WASHINGTON - The board of the Financial Accounting Foundation announced yesterday that it approved changes to the oversight, structure, and operations of the two standard-setting bodies it oversees, the Governmental Accounting Standards Board, which sets standards state and local governments, and the Financial Accounting Standards Board, which establishes accounting standards for corporations and nonprofit organizations.

Though the changes are billed as a way to boost the independence of the standards-setting process, the FAF's announcement omitted any mention of a controversial proposal that would void a carefully negotiated 1984 agreement allowing two governmental groups - the Government Finance Officers Association and the National Association of State Auditors, Comptrollers and Treasurers - to elect three members to the FAF board.

FAF chairman Robert E. Denham said that the foundation is still negotiating with the governmental groups, which had warned they would consider seeking a new accounting standards-setter for states and localities if the FAF approved the proposal unilaterally.

"We think those discussions are important," Denham said, speaking to reporters at the conclusion of the FAF board meeting. "We're approaching them in good faith believing we'll achieve a solution to some of the issues we have."

A spokesman said the FAF hopes to conclude the negotiations before its next board meeting in May.

The proposal to change the way governmental groups nominate the FAF board members comes after the GFOA in March called for the FAF to put GASB out of business and transfer governmental accounting standards setting to the FASB. GFOA has argued that GASB is repeatedly overstepping its bounds, though FAF officials disagree.

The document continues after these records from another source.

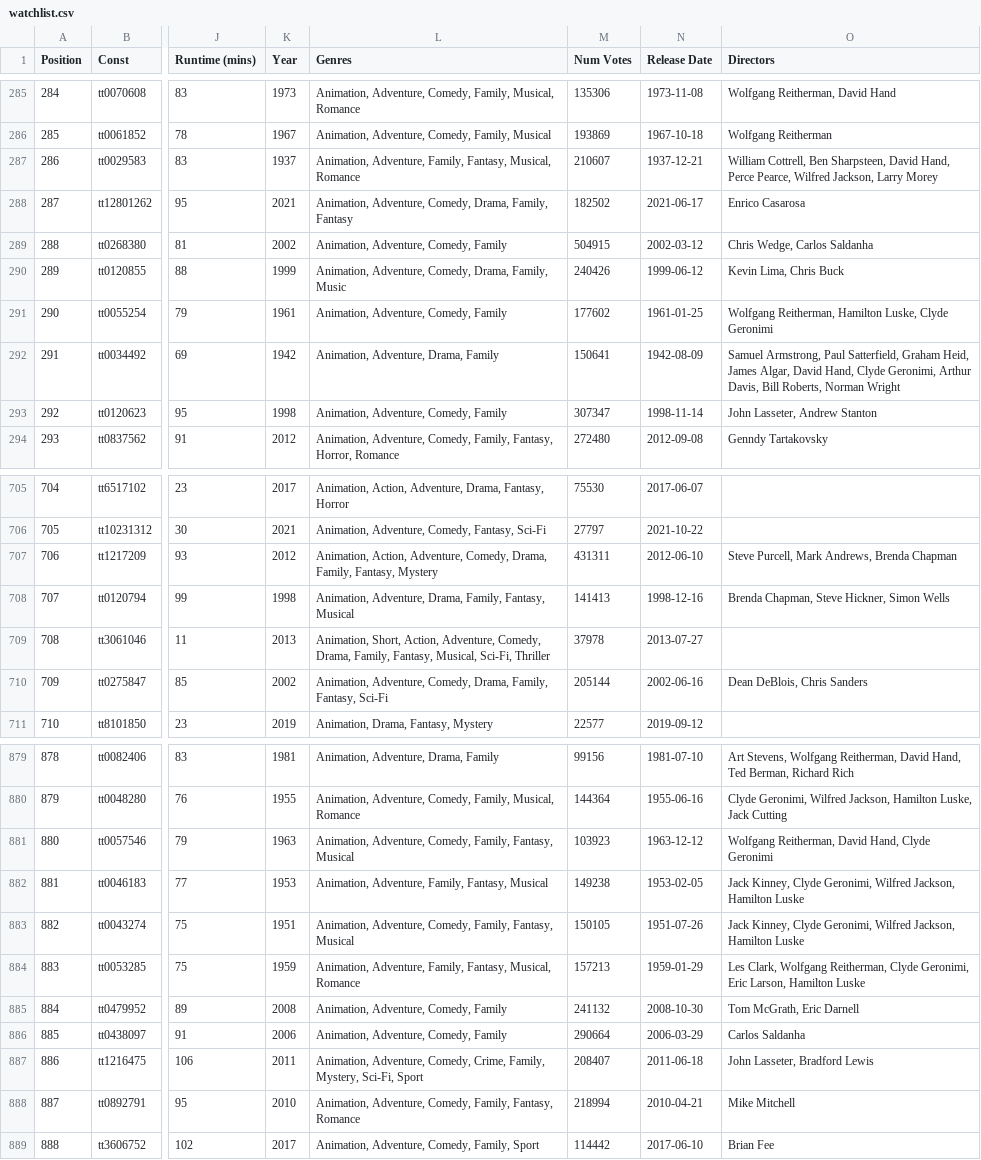
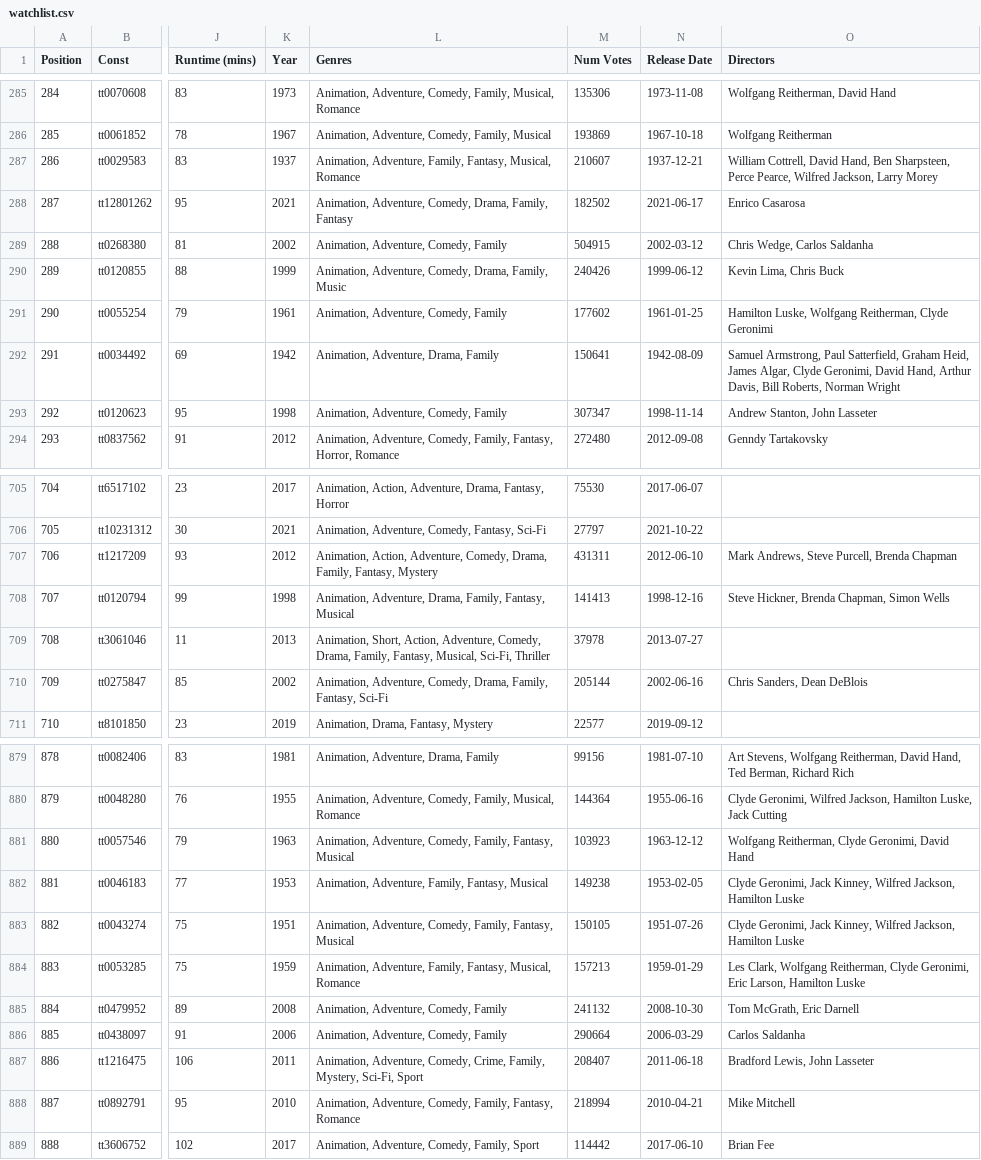
Before and after one commit to isonerinan/Python-Projects, a CSV file: IMDB Movie Picker/watchlist.csv, drawn as a sheet; only a part is shown, gaps mark what is left out; the diff covers the shown part only; the diff names each change by its address in the sheet, - before the commit and + after, or states it on an @@ line.

```diff
--- a/IMDB Movie Picker/watchlist.csv
+++ b/IMDB Movie Picker/watchlist.csv
-O287 (Directors): William Cottrell, Ben Sharpsteen, David Hand, Perce Pearce,…
+O287 (Directors): William Cottrell, David Hand, Ben Sharpsteen, Perce Pearce,…
-O291 (Directors): Wolfgang Reitherman, Hamilton Luske, Clyde Geronimi
+O291 (Directors): Hamilton Luske, Wolfgang Reitherman, Clyde Geronimi
-O292 (Directors): …James Algar, David Hand, Clyde Geronimi, Arthur Davis,…
+O292 (Directors): …James Algar, Clyde Geronimi, David Hand, Arthur Davis,…
-O293 (Directors): John Lasseter, Andrew Stanton
+O293 (Directors): Andrew Stanton, John Lasseter
-O707 (Directors): Steve Purcell, Mark Andrews, Brenda Chapman
+O707 (Directors): Mark Andrews, Steve Purcell, Brenda Chapman
-O708 (Directors): Brenda Chapman, Steve Hickner, Simon Wells
+O708 (Directors): Steve Hickner, Brenda Chapman, Simon Wells
-O710 (Directors): Dean DeBlois, Chris Sanders
+O710 (Directors): Chris Sanders, Dean DeBlois
-O881 (Directors): Wolfgang Reitherman, David Hand, Clyde Geronimi
+O881 (Directors): Wolfgang Reitherman, Clyde Geronimi, David Hand
-O882:O883 (Directors): Jack Kinney, Clyde Geronimi, Wilfred Jackson,…
+O882:O883 (Directors): Clyde Geronimi, Jack Kinney, Wilfred Jackson,…
-O887 (Directors): John Lasseter, Bradford Lewis
+O887 (Directors): Bradford Lewis, John Lasseter
```
Also changed, not shown: 13 edited cells elsewhere in this file, 1 other file.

When the FAF unveiled its proposal last year, it sought to restrict governmental group only to nominating board members while expanding the number of groups involved in the nomination process. Under the proposal, only the board could elect nominees.

Subscribe Now

Independent and authoritative analysis and perspective for the bond buying industry.

14-Day Free Trial

No credit card required. Complete access to articles, breaking news and industry data.